---------- Input
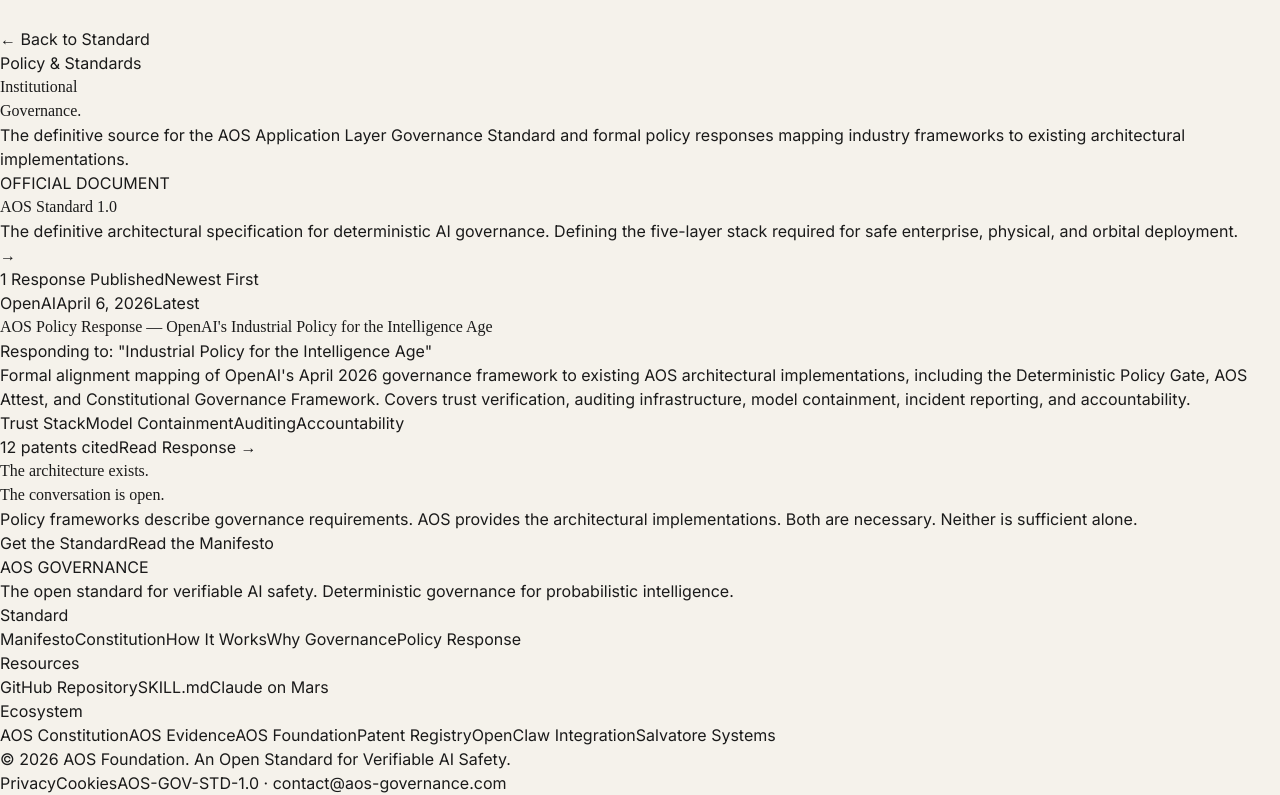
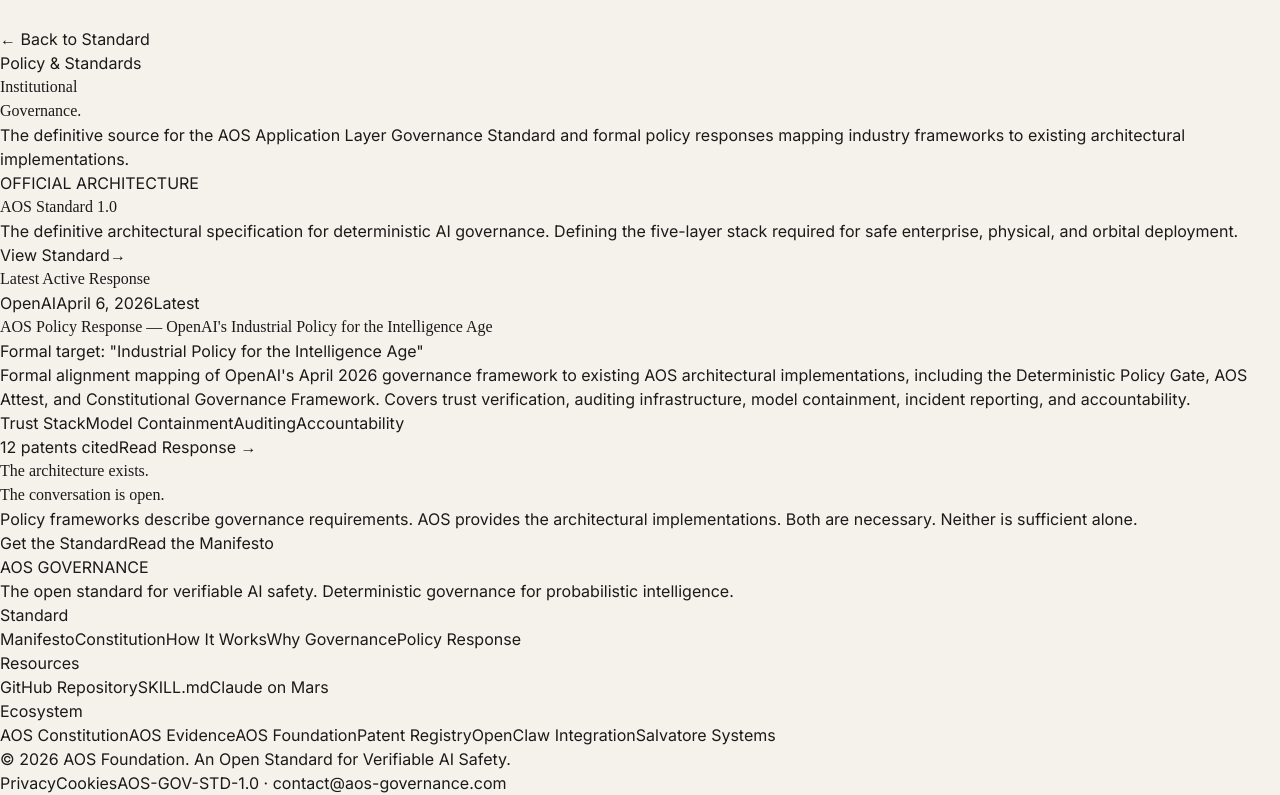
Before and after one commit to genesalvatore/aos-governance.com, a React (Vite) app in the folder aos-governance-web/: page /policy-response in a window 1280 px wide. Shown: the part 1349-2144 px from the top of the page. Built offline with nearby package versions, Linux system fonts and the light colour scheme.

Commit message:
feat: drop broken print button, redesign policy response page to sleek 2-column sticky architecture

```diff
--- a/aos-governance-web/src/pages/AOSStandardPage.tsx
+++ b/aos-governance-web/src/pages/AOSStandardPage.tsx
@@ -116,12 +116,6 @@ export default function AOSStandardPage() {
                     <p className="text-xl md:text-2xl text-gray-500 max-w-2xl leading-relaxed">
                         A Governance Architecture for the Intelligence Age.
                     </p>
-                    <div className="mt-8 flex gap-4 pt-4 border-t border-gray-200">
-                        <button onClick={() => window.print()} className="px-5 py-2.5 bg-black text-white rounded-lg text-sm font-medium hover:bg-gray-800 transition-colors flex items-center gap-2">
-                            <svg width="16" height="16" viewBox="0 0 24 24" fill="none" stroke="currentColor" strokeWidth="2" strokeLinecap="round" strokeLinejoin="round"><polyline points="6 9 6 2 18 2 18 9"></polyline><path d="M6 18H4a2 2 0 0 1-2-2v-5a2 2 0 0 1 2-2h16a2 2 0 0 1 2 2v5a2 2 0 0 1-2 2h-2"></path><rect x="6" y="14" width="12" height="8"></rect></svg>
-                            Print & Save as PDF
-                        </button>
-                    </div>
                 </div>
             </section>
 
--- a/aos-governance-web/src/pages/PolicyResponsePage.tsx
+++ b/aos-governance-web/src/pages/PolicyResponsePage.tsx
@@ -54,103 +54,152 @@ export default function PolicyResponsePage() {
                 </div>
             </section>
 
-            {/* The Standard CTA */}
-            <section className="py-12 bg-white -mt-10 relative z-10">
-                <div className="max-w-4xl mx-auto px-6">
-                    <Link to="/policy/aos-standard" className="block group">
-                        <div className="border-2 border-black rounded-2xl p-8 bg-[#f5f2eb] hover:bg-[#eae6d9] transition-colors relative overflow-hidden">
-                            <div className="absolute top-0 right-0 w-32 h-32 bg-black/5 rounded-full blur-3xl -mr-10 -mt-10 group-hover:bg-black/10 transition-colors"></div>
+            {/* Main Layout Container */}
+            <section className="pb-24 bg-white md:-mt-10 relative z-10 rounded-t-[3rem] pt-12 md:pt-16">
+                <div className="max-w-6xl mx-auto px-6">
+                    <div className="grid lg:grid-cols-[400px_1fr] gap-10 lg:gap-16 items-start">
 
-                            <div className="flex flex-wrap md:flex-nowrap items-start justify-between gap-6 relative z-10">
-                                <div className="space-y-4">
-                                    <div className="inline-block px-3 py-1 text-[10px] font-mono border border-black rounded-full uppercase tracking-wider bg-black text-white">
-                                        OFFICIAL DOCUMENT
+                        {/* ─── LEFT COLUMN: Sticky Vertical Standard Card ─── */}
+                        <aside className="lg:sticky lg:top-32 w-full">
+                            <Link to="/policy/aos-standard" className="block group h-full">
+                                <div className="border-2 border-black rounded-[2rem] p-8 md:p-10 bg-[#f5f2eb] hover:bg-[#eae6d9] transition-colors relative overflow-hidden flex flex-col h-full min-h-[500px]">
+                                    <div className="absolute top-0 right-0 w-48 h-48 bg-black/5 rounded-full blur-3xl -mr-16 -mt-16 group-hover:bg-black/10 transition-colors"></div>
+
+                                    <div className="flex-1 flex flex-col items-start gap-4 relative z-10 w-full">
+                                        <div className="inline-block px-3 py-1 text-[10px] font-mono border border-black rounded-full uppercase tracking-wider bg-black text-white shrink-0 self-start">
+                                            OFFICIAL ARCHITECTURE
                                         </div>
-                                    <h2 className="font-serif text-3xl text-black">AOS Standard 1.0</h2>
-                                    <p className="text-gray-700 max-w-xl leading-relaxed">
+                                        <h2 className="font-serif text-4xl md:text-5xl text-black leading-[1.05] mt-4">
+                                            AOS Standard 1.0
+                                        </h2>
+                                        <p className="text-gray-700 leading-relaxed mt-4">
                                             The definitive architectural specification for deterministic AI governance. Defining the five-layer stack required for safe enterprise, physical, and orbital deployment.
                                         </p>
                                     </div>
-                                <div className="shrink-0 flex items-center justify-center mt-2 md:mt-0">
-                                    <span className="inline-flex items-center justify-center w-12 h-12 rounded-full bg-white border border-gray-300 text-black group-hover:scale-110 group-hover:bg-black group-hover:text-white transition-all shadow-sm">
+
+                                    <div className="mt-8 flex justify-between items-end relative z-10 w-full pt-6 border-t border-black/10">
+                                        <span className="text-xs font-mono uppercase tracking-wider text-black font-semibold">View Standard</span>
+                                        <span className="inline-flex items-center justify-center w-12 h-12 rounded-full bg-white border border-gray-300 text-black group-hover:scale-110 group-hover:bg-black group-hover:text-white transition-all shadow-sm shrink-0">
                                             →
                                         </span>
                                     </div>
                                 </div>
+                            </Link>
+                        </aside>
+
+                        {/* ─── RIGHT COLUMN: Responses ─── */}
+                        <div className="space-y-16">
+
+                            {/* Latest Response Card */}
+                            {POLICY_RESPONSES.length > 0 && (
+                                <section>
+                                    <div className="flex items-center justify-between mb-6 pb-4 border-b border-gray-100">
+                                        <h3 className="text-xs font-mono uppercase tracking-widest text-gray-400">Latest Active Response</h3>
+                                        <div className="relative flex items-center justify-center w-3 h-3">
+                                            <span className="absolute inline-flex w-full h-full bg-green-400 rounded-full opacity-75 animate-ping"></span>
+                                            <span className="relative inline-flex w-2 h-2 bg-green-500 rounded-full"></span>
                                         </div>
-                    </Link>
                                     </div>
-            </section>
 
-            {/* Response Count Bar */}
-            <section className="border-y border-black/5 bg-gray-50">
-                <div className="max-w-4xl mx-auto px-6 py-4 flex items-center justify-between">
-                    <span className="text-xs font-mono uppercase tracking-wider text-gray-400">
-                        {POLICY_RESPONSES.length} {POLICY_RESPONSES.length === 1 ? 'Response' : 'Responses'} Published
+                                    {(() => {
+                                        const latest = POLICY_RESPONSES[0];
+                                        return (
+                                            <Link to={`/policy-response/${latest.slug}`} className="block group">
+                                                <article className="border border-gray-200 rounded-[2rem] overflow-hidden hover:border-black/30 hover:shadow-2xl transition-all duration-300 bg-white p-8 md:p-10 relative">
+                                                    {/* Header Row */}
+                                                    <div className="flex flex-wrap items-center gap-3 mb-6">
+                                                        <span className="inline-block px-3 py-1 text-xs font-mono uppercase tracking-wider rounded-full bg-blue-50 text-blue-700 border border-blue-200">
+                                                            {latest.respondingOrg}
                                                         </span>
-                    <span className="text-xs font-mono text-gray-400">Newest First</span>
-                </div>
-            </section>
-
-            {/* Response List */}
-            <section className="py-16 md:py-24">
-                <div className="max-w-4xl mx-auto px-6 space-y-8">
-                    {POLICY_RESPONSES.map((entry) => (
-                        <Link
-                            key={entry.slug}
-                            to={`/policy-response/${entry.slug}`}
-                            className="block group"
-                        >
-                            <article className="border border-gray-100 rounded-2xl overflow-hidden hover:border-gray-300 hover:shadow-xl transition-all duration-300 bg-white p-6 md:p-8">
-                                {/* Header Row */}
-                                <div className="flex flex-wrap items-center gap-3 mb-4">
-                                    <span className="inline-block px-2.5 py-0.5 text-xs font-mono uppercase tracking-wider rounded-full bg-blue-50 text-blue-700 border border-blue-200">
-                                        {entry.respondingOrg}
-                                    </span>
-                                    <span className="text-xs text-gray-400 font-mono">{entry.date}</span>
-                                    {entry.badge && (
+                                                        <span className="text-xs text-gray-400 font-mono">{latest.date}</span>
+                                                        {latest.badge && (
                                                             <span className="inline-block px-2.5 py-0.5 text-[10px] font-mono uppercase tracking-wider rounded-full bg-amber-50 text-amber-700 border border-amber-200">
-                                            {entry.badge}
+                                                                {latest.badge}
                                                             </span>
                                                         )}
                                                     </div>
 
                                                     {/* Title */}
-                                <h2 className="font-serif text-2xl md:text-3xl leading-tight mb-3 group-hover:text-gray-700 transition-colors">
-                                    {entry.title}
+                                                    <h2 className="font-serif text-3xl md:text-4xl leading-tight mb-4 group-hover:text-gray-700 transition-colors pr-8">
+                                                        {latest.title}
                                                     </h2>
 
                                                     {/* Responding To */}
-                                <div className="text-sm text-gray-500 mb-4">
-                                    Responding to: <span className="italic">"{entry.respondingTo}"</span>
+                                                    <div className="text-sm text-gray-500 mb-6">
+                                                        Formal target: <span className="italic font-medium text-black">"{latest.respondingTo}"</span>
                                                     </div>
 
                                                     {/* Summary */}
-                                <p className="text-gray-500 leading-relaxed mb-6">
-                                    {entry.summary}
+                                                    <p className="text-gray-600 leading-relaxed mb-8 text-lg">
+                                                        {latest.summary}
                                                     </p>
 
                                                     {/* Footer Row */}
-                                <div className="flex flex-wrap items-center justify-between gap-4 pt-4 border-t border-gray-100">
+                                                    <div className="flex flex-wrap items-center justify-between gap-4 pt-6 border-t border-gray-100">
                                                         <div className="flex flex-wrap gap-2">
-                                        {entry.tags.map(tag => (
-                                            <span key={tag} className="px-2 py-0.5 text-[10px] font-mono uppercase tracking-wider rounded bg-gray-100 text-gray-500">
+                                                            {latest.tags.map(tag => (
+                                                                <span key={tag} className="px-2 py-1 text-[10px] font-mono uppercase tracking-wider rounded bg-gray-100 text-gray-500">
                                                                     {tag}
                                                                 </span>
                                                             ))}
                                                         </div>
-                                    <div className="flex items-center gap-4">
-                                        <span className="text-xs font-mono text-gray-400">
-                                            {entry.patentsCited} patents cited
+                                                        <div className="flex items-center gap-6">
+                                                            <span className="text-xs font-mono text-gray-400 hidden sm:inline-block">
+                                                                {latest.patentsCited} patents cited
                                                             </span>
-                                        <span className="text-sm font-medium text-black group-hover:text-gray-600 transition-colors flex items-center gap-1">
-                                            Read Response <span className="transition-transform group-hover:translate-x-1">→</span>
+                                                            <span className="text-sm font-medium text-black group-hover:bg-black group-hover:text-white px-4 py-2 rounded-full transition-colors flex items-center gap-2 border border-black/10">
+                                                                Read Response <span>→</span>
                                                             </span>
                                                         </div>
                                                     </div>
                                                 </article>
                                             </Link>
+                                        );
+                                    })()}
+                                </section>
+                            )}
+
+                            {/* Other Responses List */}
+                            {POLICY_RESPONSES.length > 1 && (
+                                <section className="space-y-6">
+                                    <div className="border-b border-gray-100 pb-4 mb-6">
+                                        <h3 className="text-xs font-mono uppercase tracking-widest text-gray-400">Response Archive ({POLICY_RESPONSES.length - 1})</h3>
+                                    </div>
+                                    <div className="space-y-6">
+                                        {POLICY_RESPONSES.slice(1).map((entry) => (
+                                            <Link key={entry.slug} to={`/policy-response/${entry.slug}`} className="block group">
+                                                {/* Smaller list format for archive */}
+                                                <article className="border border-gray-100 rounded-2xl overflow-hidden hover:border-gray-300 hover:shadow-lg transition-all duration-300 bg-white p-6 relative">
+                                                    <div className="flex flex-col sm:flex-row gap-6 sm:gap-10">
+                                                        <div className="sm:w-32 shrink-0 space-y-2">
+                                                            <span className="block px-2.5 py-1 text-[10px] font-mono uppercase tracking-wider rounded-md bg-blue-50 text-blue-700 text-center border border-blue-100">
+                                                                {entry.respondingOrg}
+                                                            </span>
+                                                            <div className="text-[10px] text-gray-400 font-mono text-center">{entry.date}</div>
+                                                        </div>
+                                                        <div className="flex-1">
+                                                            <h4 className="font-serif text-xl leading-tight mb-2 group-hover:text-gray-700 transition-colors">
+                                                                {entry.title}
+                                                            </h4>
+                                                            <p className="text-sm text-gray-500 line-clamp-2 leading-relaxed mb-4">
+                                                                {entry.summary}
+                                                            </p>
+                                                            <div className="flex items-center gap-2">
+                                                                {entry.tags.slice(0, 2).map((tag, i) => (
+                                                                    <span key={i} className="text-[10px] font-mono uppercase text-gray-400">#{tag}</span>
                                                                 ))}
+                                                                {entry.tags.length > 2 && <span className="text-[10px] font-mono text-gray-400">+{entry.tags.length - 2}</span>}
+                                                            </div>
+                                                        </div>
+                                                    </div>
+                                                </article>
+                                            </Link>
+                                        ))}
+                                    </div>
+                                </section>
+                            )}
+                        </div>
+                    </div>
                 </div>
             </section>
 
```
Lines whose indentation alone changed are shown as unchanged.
--------------------
The expected result is every line above containing the string "pages".

• Task answer:
--- a/aos-governance-web/src/pages/AOSStandardPage.tsx
+++ b/aos-governance-web/src/pages/AOSStandardPage.tsx
--- a/aos-governance-web/src/pages/PolicyResponsePage.tsx
+++ b/aos-governance-web/src/pages/PolicyResponsePage.tsx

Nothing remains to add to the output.